Top of EXERCISE INPUT

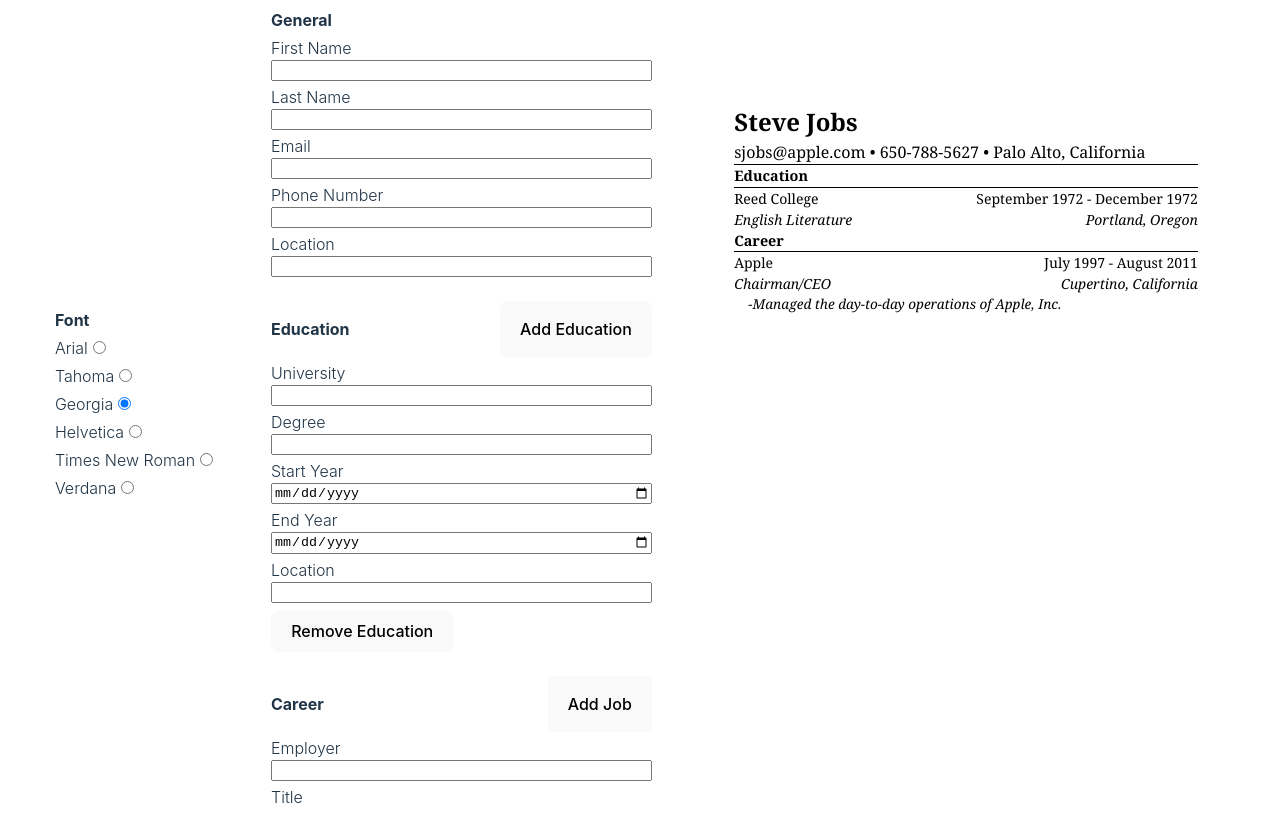
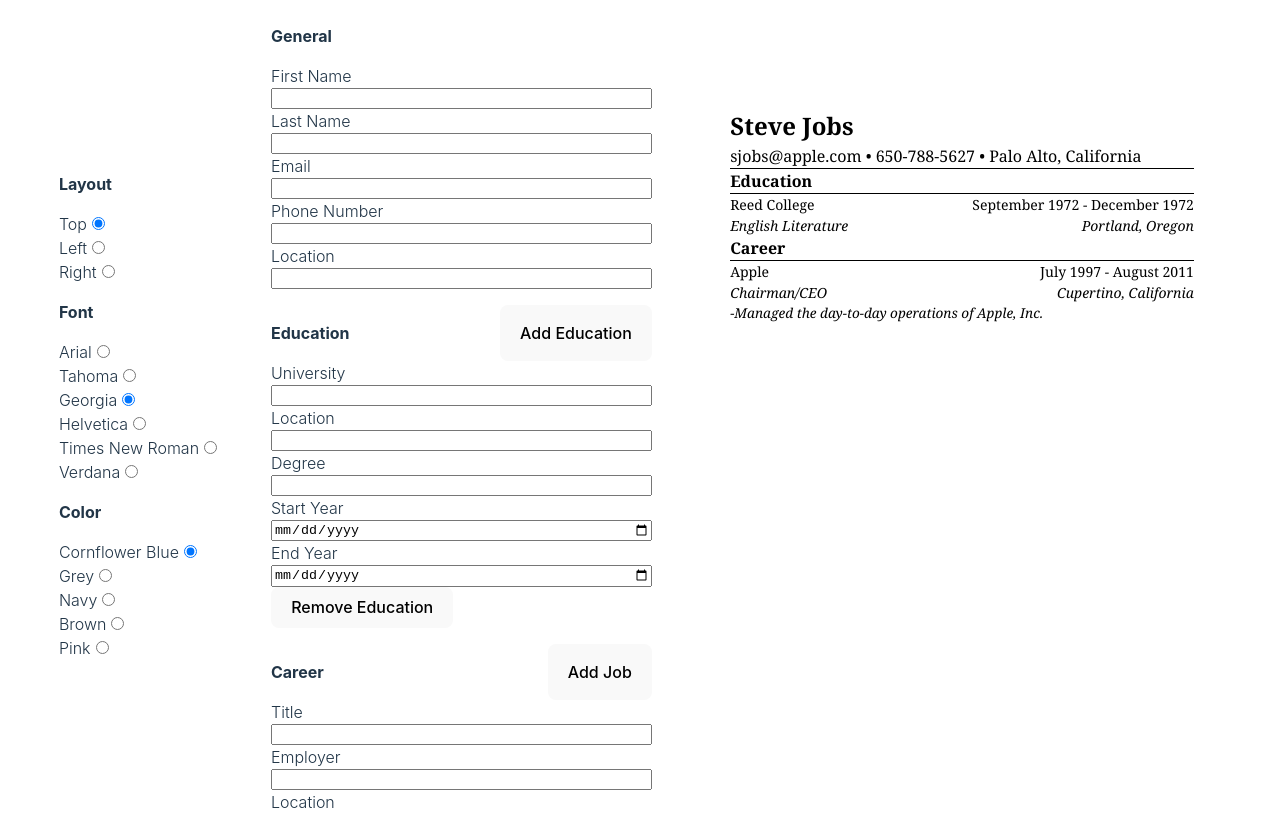
Before and after one commit to Mark-Elliott5/cv-app-2, a React (Vite) app: page / in a window 1280 px wide. Built offline with nearby package versions, Linux system fonts and the light colour scheme.

Commit message:
Revert "mend"
This reverts commit 3eaabe4436065911607c72ad4ce3620383b02ef2.

```diff
--- a/src/App.jsx
+++ b/src/App.jsx
@@ -39,8 +39,9 @@
   ];
 
   const career = [
+    { field: 'Title', key: uuid(), name: 'jobTitle', type: 'text' },
     { field: 'Employer', key: uuid(), name: 'jobEmployer', type: 'text' },
-    { field: 'Title', key: uuid(), name: 'jobTitle', type: 'text' },
+    { field: 'Location', key: uuid(), name: 'jobLocation', type: 'text' },
     {
       field: 'Employment Start Date',
       name: 'jobStartDate',
@@ -53,7 +54,6 @@
       key: uuid(),
       type: 'date',
     },
-    { field: 'Location', key: uuid(), name: 'jobLocation', type: 'text' },
     {
       field: 'Description',
       key: uuid(),
@@ -64,7 +64,12 @@
 
   const education = [
     { field: 'University', name: 'universityName', key: uuid(), type: 'text' },
-
+    {
+      field: 'Location',
+      name: 'universityLocation',
+      key: uuid(),
+      type: 'text',
+    },
     { field: 'Degree', name: 'universityDegree', key: uuid(), type: 'text' },
     {
       field: 'Start Year',
@@ -78,26 +83,20 @@
       key: uuid(),
       type: 'date',
     },
-    {
-      field: 'Location',
-      name: 'universityLocation',
-      key: uuid(),
-      type: 'text',
-    },
   ];
 
   return (
     <FieldDataProvider>
       <div id="settings">
-        {/* <FieldWrapper id="layout" fieldName="Layout">
+        <FieldWrapper id="layout" fieldName="Layout">
           <RadioForm field={layout} objectKey="settings" />
-        </FieldWrapper> */}
+        </FieldWrapper>
         <FieldWrapper id="font" fieldName="Font">
           <RadioForm field={fonts} objectKey="settings" />
         </FieldWrapper>
-        {/* <FieldWrapper id="color" fieldName="Color">
+        <FieldWrapper id="color" fieldName="Color">
           <RadioForm field={color} objectKey="settings" />
-        </FieldWrapper> */}
+        </FieldWrapper>
       </div>
       <div id="details">
         <div id="general" className="field-wrapper">
--- a/src/Preview.jsx
+++ b/src/Preview.jsx
@@ -77,9 +77,7 @@
             <p className="split-left">{jobTitle}</p>
             <p className="split-right">{jobLocation}</p>
           </div>
-          <p className="job-description italic">
-            &nbsp;&nbsp;&nbsp;&nbsp;-{jobDescription}
-          </p>
+          <p className="job-description italic">-{jobDescription}</p>
         </div>
       ),
     );
--- a/src/index.css
+++ b/src/index.css
@@ -36,11 +36,10 @@
 }
 
 body {
+  min-height: 100vh;
   overflow: hidden;
   scrollbar-width: none;
-  width: 100%;
-  height: 100vh;
-  margin: 4px 0px;}
+}
 
 h1 {
   font-size: 3.2em;
@@ -76,10 +75,6 @@
   flex-direction: column;
 }
 
-.field-wrapper > * {
-  margin: 4px 0px;
-}
-
 .field-header {
   display: flex;
   justify-content: space-between;
@@ -110,12 +105,11 @@
   font-weight: bold;
 }
 
-#general-contact {
+#general-contact, .sub-header {
   font-size: 2vh;
 }
 
 .sub-header {
-  font-size: 1.80vh;
   font-weight: bold;
   border-bottom: 0.5px solid black;
 }
--- a/src/inputs/RadioInput.jsx
+++ b/src/inputs/RadioInput.jsx
@@ -20,7 +20,7 @@
       <input
         type="radio"
         onChange={handleInputChange}
-        id={value}
+        id={`${value}-font`}
         name={name}
         value={value}
         defaultChecked={checked}
```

Bottom of EXERCISE INPUT

■ TASK
Lines with "flex": copy every one of them from the listing above.

■ THE COMPLETED TASK
   flex-direction: column;
   display: flex;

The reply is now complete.